From as early as she could remember, Katherine Johnson loved to count. Born Katherine Coleman in White Sulphur Springs, W.Va., in 1918, she counted the number of steps from her house to church and counted dishes as she washed them. She loved that with math “you’re either right or wrong.” Her mother, Joylette, was a teacher, but she credits her father, Joshua, a farmer and janitor, for her skill with numbers.
Joshua Coleman had left school in the sixth grade, but just by looking at a tree he could calculate how many boards could be gotten from it. He could figure out math problems that stumped Katherine’s teachers at the local school for blacks, which went up only to the eighth grade. Ambitious for his daughter, Joshua Coleman remained in White Sulphur Springs during the school year while Joylette, Katherine and her three older siblings lived 125 miles away near Institute, home to a high school connected to the HBCU now known as West Virginia State University.
Ten years old when she entered the best high school for African Americans in the state, Katherine was inspired by her principal, who encouraged her interest in math and astronomy. After high school she won a full scholarship to West Virginia State College, graduating at age 18 with bachelor’s degrees in mathematics and French in 1937. Although one of her professors, W.W. Schiefflin Claytor, one of the first blacks to earn a Ph.D. in mathematics, had piqued her interest in mathematical research, job opportunities in that field would have been virtually nonexistent for an African-American woman at that time.

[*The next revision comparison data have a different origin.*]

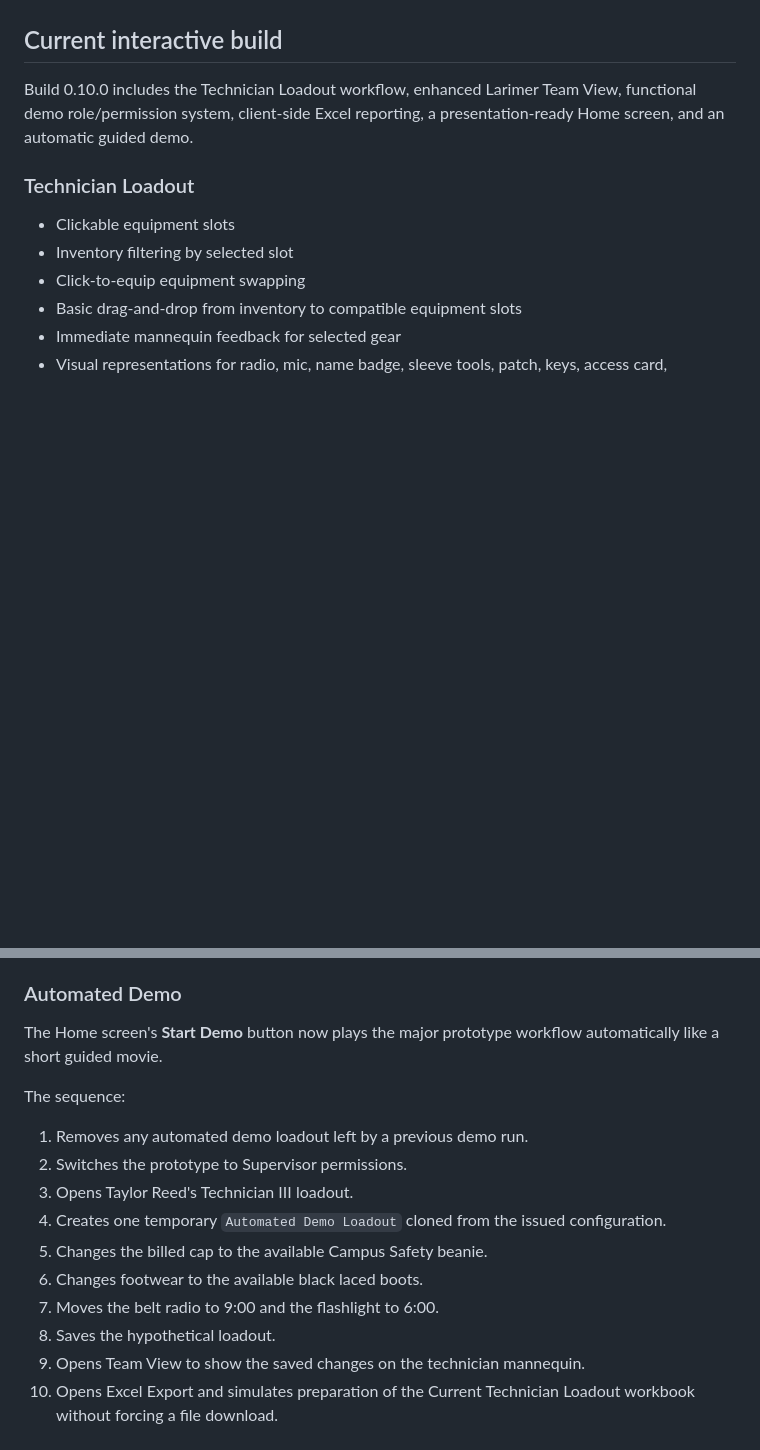
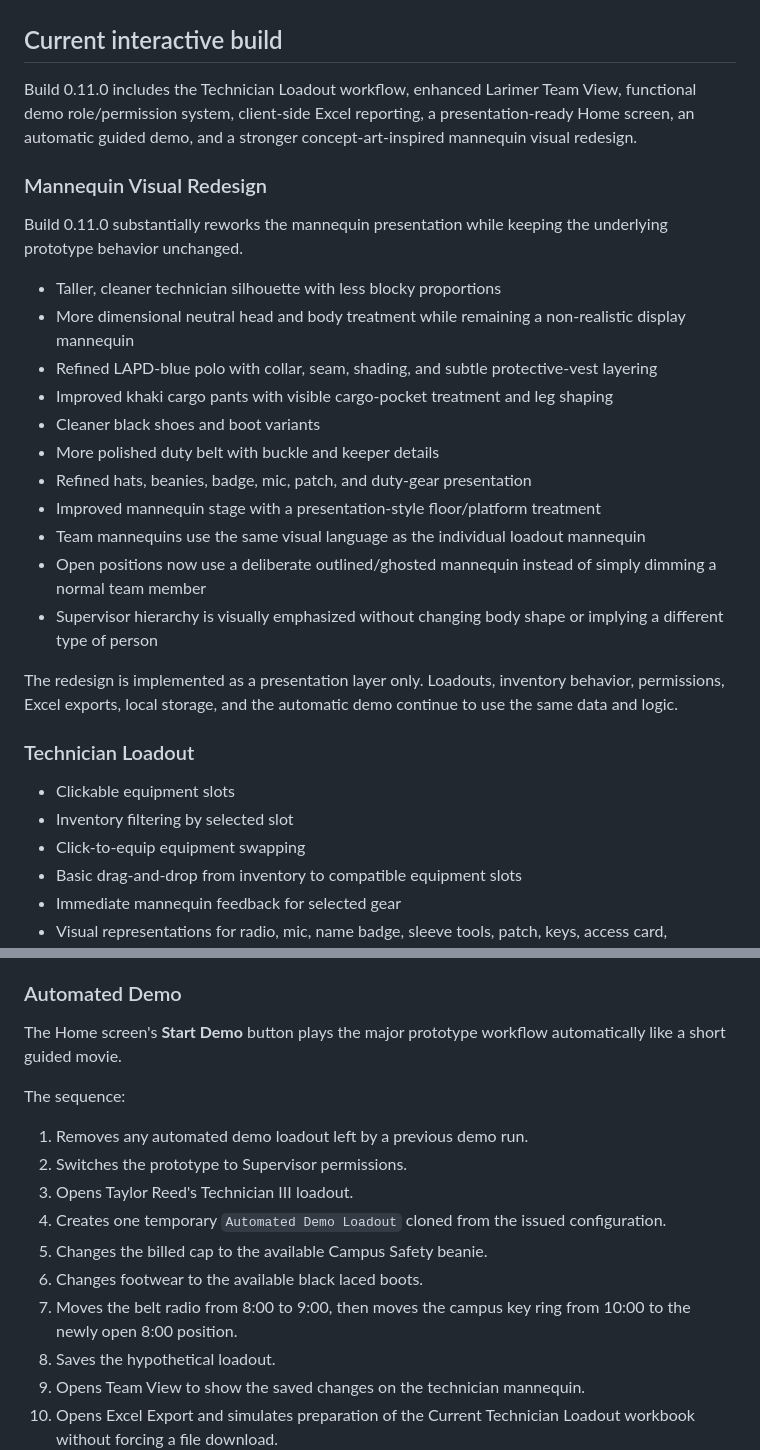
Before and after one commit to OrdonGaming/FRCC-Campus-Safety-Equipment-Prototype, a Markdown page: README.md, 2 parts joined by grey strips. Drawn GitHub-style; blank space fills up the shorter version.

Commit message:
Document build 0.11.0 mannequin redesign

```diff
--- a/README.md
+++ b/README.md
@@ -39,7 +39,25 @@ This prototype uses the approved Front Range Community College color and typogra
 
 ## Current interactive build
 
-Build 0.10.0 includes the Technician Loadout workflow, enhanced Larimer Team View, functional demo role/permission system, client-side Excel reporting, a presentation-ready Home screen, and an automatic guided demo.
+Build 0.11.0 includes the Technician Loadout workflow, enhanced Larimer Team View, functional demo role/permission system, client-side Excel reporting, a presentation-ready Home screen, an automatic guided demo, and a stronger concept-art-inspired mannequin visual redesign.
+
+### Mannequin Visual Redesign
+
+Build 0.11.0 substantially reworks the mannequin presentation while keeping the underlying prototype behavior unchanged.
+
+- Taller, cleaner technician silhouette with less blocky proportions
+- More dimensional neutral head and body treatment while remaining a non-realistic display mannequin
+- Refined LAPD-blue polo with collar, seam, shading, and subtle protective-vest layering
+- Improved khaki cargo pants with visible cargo-pocket treatment and leg shaping
+- Cleaner black shoes and boot variants
+- More polished duty belt with buckle and keeper details
+- Refined hats, beanies, badge, mic, patch, and duty-gear presentation
+- Improved mannequin stage with a presentation-style floor/platform treatment
+- Team mannequins use the same visual language as the individual loadout mannequin
+- Open positions now use a deliberate outlined/ghosted mannequin instead of simply dimming a normal team member
+- Supervisor hierarchy is visually emphasized without changing body shape or implying a different type of person
+
+The redesign is implemented as a presentation layer only. Loadouts, inventory behavior, permissions, Excel exports, local storage, and the automatic demo continue to use the same data and logic.
 
 ### Technician Loadout
 
@@ -106,7 +124,7 @@ The Excel Export view generates `.xlsx` reports in the user's browser.
 
 ### Automated Demo
 
-The Home screen's **Start Demo** button now plays the major prototype workflow automatically like a short guided movie.
+The Home screen's **Start Demo** button plays the major prototype workflow automatically like a short guided movie.
 
 The sequence:
 
@@ -116,7 +134,7 @@ The sequence:
 4. Creates one temporary `Automated Demo Loadout` cloned from the issued configuration.
 5. Changes the billed cap to the available Campus Safety beanie.
 6. Changes footwear to the available black laced boots.
-7. Moves the belt radio to 9:00 and the flashlight to 6:00.
+7. Moves the belt radio from 8:00 to 9:00, then moves the campus key ring from 10:00 to the newly open 8:00 position.
 8. Saves the hypothetical loadout.
 9. Opens Team View to show the saved changes on the technician mannequin.
 10. Opens Excel Export and simulates preparation of the Current Technician Loadout workbook without forcing a file download.
```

With no interest in nursing, she chose the only other route available for black women with degrees in science in the 1930s: teaching. She taught in both West Virginia and Virginia, experiencing in the latter state a harsher version of Jim Crow than she had grown up with. She also married James Francis Goble, raised three children with him and nursed him through a prolonged illness until his death in 1956. In 1959 she married a Korean War veteran, Lt. Col. James A. Johnson.
By then Katherine Johnson had been working for NASA at Langley for six years. She began there in 1953 with the National Advisory Committee for Aeronautics as part of its pool of female “computers”—akin to a secretarial pool—who performed the mathematical calculations once performed by aeronautic engineers. Women had been, in Johnson’s memorable phrase, “computers with skirts” since 1935. During World War II, NACA also began hiring African-American women with degrees in math and science as part of President Franklin Roosevelt’s Executive Order 8802, which prohibited racial discrimination in hiring within the U.S. defense industry and established a precedent for future civil rights laws.
Johnson became the first woman and first person of color in the Space Task Force to perform mathematical calculations for the National Aeronautics and Space Administration when it replaced NACA in 1958. Johnson impressed her new colleagues with her knowledge of analytical geometry and got them to see her as an equal by standing her ground when it mattered, notably by insisting that she attend higher-level meetings and briefings because, as she pointed out, there was no law to prevent it.